◆ **EXERCISE INSTRUCTIONS**
One line at a time, check the entries below for the word "three", and copy each line that has it.
SUPPLIED MATERIAL START
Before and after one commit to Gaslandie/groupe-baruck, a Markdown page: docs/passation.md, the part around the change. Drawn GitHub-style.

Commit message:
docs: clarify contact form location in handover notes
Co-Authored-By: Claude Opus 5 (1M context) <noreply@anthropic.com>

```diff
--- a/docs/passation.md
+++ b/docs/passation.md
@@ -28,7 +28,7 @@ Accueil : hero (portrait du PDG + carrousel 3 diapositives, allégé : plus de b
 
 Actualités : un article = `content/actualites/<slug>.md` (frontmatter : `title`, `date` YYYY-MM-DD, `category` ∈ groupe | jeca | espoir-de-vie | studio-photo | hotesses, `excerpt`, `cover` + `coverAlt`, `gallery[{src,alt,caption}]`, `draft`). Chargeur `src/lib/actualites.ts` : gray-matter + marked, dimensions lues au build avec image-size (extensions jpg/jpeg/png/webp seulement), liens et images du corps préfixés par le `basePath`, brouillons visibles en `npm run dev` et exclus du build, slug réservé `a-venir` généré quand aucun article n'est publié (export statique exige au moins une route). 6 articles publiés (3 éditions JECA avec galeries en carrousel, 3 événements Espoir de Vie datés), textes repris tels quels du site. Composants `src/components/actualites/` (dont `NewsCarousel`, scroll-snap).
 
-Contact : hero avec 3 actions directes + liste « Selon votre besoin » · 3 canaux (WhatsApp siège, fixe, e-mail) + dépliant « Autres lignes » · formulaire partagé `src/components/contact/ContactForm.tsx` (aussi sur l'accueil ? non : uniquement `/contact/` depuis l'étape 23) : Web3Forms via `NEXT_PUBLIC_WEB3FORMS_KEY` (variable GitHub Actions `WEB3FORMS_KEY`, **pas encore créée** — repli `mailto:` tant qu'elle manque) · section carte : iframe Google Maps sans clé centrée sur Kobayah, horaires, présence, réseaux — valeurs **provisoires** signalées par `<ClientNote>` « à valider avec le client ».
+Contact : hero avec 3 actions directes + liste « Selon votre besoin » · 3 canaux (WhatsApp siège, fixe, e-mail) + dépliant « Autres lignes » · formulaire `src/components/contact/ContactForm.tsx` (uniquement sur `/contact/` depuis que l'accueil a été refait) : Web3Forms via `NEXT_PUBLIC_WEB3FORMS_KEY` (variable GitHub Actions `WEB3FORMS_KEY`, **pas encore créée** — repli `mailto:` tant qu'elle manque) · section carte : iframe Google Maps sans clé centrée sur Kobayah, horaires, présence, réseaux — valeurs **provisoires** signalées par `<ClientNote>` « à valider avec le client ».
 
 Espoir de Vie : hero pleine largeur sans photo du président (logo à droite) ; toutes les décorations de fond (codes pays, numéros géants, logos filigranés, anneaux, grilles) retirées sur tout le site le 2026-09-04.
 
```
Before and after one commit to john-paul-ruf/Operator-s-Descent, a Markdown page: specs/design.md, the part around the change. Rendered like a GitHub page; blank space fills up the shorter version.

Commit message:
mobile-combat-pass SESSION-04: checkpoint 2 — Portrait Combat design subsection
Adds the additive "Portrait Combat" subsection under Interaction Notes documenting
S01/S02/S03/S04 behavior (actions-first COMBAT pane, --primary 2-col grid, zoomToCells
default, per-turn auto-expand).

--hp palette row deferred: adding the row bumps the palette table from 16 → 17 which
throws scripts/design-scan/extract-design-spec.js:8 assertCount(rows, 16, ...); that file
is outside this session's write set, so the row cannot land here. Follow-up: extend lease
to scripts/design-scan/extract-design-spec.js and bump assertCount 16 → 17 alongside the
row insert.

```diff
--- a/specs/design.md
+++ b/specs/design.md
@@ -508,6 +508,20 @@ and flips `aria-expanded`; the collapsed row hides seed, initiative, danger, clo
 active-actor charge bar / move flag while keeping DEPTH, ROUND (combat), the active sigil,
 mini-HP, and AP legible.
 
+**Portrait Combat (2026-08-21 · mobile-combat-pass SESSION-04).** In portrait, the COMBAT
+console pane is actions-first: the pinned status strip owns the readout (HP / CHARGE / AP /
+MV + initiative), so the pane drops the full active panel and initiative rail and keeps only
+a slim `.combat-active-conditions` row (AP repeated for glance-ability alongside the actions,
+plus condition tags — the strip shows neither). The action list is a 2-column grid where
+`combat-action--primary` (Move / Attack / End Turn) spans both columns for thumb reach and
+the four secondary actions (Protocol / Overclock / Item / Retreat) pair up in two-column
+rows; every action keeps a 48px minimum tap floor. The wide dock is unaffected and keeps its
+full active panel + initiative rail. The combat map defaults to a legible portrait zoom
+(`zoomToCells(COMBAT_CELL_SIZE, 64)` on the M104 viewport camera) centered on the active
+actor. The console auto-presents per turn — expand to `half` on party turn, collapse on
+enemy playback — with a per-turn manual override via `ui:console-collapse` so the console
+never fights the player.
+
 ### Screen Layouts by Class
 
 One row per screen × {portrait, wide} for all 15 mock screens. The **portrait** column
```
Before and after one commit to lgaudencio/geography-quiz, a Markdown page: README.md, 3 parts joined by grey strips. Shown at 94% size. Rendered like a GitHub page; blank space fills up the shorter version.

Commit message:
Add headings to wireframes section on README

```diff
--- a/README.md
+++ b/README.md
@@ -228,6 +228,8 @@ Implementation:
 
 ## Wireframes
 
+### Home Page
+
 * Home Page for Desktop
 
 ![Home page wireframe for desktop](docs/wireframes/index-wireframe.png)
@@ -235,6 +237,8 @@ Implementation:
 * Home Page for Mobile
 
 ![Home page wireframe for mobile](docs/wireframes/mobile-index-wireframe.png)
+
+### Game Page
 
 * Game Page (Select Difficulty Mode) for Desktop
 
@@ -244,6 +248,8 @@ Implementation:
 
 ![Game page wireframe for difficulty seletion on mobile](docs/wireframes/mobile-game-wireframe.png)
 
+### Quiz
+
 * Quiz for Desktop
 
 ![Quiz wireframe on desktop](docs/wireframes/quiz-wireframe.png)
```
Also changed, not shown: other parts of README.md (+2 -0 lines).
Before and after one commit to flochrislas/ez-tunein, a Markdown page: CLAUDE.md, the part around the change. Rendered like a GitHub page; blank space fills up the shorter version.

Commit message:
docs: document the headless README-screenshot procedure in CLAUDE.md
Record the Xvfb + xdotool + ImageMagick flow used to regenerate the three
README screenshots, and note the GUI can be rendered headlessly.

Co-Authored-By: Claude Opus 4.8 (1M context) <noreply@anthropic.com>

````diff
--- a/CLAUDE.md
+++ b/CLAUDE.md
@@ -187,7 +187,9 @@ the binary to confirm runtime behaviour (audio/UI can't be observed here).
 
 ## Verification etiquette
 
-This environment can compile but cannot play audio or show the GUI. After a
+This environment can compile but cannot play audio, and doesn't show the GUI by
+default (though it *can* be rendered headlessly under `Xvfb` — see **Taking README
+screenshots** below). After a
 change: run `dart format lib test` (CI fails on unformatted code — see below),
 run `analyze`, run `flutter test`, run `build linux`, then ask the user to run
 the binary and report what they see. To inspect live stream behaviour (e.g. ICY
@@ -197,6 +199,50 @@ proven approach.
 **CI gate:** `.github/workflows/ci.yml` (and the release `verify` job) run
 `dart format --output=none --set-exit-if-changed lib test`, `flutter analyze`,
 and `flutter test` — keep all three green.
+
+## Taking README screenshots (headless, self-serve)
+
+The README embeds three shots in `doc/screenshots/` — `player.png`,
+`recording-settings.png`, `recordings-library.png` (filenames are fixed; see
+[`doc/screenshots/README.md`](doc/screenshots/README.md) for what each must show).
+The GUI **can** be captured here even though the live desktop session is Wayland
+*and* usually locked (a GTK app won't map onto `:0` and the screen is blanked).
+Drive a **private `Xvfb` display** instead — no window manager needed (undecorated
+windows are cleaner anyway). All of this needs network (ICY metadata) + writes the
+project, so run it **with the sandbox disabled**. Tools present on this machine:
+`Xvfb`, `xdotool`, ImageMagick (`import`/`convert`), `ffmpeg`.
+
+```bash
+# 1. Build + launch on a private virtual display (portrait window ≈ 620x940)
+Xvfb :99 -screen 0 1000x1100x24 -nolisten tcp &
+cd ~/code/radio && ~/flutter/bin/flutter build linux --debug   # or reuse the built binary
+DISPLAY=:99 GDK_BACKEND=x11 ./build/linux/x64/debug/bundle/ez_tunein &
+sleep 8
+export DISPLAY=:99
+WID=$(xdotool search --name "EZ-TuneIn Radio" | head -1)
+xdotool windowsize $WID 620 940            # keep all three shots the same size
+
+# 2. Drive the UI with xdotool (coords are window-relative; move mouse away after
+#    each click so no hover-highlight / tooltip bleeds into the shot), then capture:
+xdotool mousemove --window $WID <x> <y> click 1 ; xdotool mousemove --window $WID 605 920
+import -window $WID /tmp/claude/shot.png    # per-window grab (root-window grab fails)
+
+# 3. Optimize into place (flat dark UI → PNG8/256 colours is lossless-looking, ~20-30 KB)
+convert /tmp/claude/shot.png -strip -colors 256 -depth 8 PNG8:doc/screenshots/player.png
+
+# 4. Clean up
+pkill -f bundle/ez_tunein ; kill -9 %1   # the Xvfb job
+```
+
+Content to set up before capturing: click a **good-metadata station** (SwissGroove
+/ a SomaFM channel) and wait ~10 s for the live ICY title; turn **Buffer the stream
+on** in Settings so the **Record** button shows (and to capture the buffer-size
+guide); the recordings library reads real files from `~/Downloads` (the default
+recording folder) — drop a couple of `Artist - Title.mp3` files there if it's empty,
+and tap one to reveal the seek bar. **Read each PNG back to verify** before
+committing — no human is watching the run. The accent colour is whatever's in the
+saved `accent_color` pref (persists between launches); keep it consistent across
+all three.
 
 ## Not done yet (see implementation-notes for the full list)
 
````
SUPPLIED MATERIAL END
◆ **RESULT OF THIS EXERCISE**
Record the Xvfb + xdotool + ImageMagick flow used to regenerate the three
 and `flutter test` — keep all three green.
+The README embeds three shots in `doc/screenshots/` — `player.png`,
+xdotool windowsize $WID 620 940            # keep all three shots the same size
+all three.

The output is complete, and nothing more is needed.